### Listed records:
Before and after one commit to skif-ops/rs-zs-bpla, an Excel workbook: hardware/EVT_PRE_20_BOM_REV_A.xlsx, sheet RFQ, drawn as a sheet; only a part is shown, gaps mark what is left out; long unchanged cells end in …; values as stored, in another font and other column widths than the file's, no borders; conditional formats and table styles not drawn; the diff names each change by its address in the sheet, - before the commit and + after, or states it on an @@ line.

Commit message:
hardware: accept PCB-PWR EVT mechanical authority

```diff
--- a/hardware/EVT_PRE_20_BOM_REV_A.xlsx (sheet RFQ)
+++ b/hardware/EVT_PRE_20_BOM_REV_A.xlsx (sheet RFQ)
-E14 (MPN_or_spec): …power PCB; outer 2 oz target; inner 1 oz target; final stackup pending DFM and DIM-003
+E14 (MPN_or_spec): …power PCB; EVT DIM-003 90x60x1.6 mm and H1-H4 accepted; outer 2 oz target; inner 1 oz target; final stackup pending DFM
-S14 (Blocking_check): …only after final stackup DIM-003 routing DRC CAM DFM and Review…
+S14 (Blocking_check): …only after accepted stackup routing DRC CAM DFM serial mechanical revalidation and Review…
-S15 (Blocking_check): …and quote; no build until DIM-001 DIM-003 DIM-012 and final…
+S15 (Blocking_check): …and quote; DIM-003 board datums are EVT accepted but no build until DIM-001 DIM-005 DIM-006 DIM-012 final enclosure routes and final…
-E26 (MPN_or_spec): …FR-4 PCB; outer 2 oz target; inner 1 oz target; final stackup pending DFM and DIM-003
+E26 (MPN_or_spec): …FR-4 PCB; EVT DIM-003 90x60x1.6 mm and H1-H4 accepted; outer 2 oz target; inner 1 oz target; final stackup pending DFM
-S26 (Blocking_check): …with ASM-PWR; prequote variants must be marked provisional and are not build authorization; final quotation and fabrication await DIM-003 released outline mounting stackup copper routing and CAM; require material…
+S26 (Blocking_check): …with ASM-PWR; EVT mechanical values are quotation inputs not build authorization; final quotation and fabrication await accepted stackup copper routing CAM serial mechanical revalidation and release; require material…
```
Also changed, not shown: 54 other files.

### Exercise:
Exact retyping of every entry is required.

### Task result:
Before and after one commit to skif-ops/rs-zs-bpla, an Excel workbook: hardware/EVT_PRE_20_BOM_REV_A.xlsx, sheet RFQ, drawn as a sheet; only a part is shown, gaps mark what is left out; long unchanged cells end in …; values as stored, in another font and other column widths than the file's, no borders; conditional formats and table styles not drawn; the diff names each change by its address in the sheet, - before the commit and + after, or states it on an @@ line.

Commit message:
hardware: accept PCB-PWR EVT mechanical authority

```diff
--- a/hardware/EVT_PRE_20_BOM_REV_A.xlsx (sheet RFQ)
+++ b/hardware/EVT_PRE_20_BOM_REV_A.xlsx (sheet RFQ)
-E14 (MPN_or_spec): …power PCB; outer 2 oz target; inner 1 oz target; final stackup pending DFM and DIM-003
+E14 (MPN_or_spec): …power PCB; EVT DIM-003 90x60x1.6 mm and H1-H4 accepted; outer 2 oz target; inner 1 oz target; final stackup pending DFM
-S14 (Blocking_check): …only after final stackup DIM-003 routing DRC CAM DFM and Review…
+S14 (Blocking_check): …only after accepted stackup routing DRC CAM DFM serial mechanical revalidation and Review…
-S15 (Blocking_check): …and quote; no build until DIM-001 DIM-003 DIM-012 and final…
+S15 (Blocking_check): …and quote; DIM-003 board datums are EVT accepted but no build until DIM-001 DIM-005 DIM-006 DIM-012 final enclosure routes and final…
-E26 (MPN_or_spec): …FR-4 PCB; outer 2 oz target; inner 1 oz target; final stackup pending DFM and DIM-003
+E26 (MPN_or_spec): …FR-4 PCB; EVT DIM-003 90x60x1.6 mm and H1-H4 accepted; outer 2 oz target; inner 1 oz target; final stackup pending DFM
-S26 (Blocking_check): …with ASM-PWR; prequote variants must be marked provisional and are not build authorization; final quotation and fabrication await DIM-003 released outline mounting stackup copper routing and CAM; require material…
+S26 (Blocking_check): …with ASM-PWR; EVT mechanical values are quotation inputs not build authorization; final quotation and fabrication await accepted stackup copper routing CAM serial mechanical revalidation and release; require material…
```
Also changed, not shown: 54 other files.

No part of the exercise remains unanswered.